A focus on metagcognition, then, naturally leads to more critical thinking, through which all of my other pedagogical goals are ultimately facilitated. I believe that analysis and synthesis are the two major modes of critical thinking used in writing and, thus, employ them in most class activities, whether analyzing, problem-solving, communicating in small and large groups, synthesizing information individually and collaboratively, applying rhetorical concepts, or evaluating and reflecting on both self and others. Some of the specific activities my students experience that develop critical thinking skills include analyzing logical fallacies in print and media advertising; analyzing specific discourse communities and synthesizing an appropriate response to those communities; and persuasive research projects.
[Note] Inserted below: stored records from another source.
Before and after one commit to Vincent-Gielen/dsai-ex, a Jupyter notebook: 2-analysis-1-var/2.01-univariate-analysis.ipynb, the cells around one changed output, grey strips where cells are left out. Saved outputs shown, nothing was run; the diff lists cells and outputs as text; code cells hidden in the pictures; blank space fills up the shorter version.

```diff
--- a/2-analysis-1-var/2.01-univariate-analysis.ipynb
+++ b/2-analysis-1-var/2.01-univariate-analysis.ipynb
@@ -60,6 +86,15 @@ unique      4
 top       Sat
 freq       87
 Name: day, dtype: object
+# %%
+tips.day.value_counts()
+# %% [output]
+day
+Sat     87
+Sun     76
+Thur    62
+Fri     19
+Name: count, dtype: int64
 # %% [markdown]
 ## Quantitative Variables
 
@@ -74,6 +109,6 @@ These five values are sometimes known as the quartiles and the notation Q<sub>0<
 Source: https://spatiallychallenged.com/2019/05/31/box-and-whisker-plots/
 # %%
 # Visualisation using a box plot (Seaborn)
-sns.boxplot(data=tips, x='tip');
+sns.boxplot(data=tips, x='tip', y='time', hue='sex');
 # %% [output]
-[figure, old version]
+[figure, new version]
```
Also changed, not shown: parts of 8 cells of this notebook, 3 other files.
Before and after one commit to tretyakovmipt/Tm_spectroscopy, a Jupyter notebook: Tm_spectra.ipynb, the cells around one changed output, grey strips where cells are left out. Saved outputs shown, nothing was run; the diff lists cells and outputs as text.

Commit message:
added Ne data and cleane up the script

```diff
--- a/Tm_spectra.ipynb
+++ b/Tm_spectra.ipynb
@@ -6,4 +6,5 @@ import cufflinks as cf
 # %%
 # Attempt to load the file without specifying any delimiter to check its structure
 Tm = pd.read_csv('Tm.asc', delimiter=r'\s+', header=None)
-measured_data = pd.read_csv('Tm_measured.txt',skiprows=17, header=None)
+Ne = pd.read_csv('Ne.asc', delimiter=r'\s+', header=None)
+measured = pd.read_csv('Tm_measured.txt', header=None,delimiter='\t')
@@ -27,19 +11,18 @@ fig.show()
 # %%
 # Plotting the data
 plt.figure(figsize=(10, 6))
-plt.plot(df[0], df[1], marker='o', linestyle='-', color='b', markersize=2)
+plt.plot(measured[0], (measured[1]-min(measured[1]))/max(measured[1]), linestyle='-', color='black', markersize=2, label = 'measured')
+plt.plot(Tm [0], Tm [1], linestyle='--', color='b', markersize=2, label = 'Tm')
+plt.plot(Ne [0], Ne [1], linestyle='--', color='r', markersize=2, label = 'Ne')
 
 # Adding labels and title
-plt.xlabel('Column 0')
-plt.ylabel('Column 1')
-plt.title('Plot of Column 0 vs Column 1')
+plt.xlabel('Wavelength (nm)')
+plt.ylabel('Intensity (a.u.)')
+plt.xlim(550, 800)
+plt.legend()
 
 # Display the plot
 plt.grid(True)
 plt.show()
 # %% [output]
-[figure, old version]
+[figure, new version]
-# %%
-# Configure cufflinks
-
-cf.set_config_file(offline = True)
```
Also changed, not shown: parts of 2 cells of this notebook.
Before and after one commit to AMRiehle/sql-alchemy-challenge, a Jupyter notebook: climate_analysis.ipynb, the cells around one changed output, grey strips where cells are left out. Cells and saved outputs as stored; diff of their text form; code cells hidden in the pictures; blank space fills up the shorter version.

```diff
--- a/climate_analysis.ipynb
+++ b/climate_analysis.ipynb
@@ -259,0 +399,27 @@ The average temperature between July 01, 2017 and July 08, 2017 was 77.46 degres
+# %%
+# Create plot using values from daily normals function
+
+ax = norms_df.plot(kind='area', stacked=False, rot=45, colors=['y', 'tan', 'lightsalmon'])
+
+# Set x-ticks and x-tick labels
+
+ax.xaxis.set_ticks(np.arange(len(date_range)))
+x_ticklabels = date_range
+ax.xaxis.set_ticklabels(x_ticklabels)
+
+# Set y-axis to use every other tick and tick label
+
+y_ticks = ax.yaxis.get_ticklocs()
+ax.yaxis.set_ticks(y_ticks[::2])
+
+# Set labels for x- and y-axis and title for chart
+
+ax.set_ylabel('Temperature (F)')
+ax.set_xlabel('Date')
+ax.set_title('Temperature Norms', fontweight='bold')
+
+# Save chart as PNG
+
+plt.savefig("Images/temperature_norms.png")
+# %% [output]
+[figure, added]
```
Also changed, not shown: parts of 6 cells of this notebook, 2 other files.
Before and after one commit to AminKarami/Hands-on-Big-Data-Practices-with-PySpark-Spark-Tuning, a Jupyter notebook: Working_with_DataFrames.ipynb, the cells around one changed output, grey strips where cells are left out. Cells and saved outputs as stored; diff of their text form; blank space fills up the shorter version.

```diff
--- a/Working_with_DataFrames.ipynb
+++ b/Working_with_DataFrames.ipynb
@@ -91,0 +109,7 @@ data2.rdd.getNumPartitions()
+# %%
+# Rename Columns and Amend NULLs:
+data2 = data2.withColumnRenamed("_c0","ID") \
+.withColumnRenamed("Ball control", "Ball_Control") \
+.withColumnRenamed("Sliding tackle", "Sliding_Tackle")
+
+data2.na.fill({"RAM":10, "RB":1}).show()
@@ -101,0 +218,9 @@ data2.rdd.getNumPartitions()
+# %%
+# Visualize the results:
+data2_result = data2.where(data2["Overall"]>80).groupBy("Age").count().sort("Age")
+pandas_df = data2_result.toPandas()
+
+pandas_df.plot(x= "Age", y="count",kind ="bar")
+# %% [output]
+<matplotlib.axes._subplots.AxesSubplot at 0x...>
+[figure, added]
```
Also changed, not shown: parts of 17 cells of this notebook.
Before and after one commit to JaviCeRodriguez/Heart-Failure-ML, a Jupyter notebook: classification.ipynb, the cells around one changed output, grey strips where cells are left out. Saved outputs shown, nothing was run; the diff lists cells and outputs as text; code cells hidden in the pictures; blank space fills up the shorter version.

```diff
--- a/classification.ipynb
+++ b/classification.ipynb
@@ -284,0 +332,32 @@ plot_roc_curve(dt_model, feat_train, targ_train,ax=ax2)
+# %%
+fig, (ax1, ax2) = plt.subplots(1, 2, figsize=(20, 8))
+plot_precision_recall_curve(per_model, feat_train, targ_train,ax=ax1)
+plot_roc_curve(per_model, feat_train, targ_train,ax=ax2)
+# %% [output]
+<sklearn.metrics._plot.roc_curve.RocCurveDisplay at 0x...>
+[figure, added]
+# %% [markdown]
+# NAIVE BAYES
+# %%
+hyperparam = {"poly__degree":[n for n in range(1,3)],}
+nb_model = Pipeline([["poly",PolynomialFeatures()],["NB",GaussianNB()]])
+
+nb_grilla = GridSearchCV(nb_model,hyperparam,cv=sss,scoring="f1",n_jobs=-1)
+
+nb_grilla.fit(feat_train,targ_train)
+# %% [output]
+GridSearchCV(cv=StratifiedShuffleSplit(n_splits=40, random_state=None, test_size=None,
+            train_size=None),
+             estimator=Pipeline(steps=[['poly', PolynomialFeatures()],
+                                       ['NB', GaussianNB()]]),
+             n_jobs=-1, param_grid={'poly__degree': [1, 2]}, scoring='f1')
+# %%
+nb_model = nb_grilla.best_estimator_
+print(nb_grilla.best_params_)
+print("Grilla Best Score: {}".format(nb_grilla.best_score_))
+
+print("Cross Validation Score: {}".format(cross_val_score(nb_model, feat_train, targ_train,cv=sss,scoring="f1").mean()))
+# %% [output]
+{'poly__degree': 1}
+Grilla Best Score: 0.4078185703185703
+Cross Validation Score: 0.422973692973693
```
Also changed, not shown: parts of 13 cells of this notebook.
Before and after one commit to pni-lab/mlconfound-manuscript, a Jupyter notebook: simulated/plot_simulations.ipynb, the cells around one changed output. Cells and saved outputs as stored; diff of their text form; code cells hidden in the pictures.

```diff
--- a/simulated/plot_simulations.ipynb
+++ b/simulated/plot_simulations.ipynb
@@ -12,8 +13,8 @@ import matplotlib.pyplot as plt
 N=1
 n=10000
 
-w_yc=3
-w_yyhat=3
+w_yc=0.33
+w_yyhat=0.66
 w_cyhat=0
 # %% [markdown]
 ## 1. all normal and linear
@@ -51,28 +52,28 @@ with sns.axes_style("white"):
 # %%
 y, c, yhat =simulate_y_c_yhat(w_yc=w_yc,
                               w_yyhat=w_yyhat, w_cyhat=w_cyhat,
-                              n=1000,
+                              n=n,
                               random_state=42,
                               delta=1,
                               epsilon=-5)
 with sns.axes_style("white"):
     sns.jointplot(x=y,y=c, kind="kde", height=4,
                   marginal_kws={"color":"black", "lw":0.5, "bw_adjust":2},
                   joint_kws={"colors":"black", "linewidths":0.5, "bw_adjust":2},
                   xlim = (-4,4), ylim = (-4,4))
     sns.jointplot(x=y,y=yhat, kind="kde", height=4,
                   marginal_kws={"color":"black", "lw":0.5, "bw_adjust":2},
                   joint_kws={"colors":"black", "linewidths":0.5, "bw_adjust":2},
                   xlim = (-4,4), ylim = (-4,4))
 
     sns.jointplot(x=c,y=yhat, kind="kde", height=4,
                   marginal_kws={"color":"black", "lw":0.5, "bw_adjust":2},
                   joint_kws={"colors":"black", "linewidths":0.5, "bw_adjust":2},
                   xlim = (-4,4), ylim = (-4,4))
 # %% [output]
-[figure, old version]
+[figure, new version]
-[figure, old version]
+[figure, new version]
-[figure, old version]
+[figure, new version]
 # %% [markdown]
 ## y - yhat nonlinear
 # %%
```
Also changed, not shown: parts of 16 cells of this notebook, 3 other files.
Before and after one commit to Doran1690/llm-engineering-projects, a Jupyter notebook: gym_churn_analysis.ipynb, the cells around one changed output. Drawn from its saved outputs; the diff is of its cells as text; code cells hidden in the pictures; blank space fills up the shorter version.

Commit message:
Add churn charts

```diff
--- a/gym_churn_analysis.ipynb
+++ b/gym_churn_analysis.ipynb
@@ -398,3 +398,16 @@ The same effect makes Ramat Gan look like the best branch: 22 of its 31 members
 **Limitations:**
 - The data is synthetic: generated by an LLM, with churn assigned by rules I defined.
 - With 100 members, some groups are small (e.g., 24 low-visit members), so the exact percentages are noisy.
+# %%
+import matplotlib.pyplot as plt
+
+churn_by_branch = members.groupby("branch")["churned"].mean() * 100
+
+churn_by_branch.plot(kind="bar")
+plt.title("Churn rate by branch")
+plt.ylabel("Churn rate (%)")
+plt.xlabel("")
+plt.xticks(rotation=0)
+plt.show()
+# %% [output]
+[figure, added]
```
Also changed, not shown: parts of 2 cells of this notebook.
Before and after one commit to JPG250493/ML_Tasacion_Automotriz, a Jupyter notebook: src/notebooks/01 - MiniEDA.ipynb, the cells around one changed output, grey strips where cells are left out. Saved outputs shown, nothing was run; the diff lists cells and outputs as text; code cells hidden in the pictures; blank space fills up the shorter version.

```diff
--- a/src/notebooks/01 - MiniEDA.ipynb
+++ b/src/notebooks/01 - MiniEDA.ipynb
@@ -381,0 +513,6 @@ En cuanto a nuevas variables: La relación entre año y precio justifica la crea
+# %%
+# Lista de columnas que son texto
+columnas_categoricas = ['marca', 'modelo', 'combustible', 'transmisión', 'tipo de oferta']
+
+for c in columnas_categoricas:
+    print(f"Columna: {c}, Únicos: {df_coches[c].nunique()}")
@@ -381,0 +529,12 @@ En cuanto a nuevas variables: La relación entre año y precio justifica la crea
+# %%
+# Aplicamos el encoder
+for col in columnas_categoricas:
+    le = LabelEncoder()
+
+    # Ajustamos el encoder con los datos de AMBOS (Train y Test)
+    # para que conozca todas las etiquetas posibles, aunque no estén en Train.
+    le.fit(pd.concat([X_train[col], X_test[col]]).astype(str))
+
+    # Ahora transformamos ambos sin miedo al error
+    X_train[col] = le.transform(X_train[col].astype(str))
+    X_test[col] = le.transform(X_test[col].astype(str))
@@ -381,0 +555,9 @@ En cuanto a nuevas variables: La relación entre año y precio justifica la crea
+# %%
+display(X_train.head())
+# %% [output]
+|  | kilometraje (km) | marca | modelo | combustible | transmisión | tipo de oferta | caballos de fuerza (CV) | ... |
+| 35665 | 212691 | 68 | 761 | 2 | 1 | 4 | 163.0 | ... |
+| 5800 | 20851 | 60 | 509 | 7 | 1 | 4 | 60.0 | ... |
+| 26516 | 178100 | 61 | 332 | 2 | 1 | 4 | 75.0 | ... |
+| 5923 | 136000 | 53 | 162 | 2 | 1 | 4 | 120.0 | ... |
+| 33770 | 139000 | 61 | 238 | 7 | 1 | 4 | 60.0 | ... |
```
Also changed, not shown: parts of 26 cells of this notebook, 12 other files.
Many of these critical thinking activities are facilitated through group interactions, a fundamental practice in my teaching. I see small-group work as not only extremely helpful but crucial to the typical writing student because a great percentage of a human’s learning is done through observing others and their modeling, either through direct interaction or through vicarious experiences. Small-group work facilitates this beautifully because a typical writing student is more willing to learn from his peers than his teachers, and the interaction is more active, thereby creating a more cognitively challenging learning environment. In addition, it also helps develop students’ collaborative abilities, which strengthen not only their learning, communication, and thinking skills for the remainder of their academic life, but also aids them in becoming a strong part of any professional discourse community in the future, thereby helping them become productive citizens, one of my “hidden” objectives as a teacher.


This focus on small-group modeling and my “hidden” objective, however, does not mean I as the teacher will be invisible. Since I believe humans construct their knowledge and learn from the models they have in their lives, as set forth by Vygotsky, Bandura, and Brufee, I constantly keep in mind that my students could use everything I do and say as a model; therefore, I consciously use this modeling as a way of facilitating and guiding the construction of their knowledge as it relates to higher-order thinking and problem-solving skills by doing such things as thinking out loud, stopping often to clarify understanding, using Socratic questioning, challenging students to take a different stance than is natural to them, consistently using academic language and expecting the same from them, as well as edifying and encouraging reflective practice. I believe being a reflective writer and reader is a vital part of the goal-setting aspect of the writing process that enables a person not only to analyze a product, practice, or process, but to evaluate the goals of the writer and synthesize that reflection into a strong end result. Therefore, both peer evaluations and self-evaluations are key components of each major writing assignment.


Along with each writing assignment, as well as most other group activities, students will focus attention on the assignment’s rhetorical situation. I believe the most basic process of drawing students’ attention to the rhetorical situation is to evaluate the R.A.F.T. of the assignment (Role/Audience/Format/Topic Method developed by Nancy Vandervanter). What is their Role? (Who are they and what is their purpose?) Who is their audience? (What are the age, social class, education, experiences, cultures, and expectations of the audience?) What is the format of the writing? (What genre are they writing in, and what discourse conventions and expectations does the format contain?) Lastly, what is the topic they are addressing? (Is the topic broad or narrow? Is it appropriate to the audience?) Establishing the importance of the rhetorical situation is key.

With a focus on the development of students' cognitive awareness, critical thinking, collaborative abilities, reflective practice, and attention to the rhetorical situation throughout the semester, the greatest reward I have as a writing teacher is to see students grow in not only their writing ability but their sense of accomplishment and ownership as stronger writers and thinkers.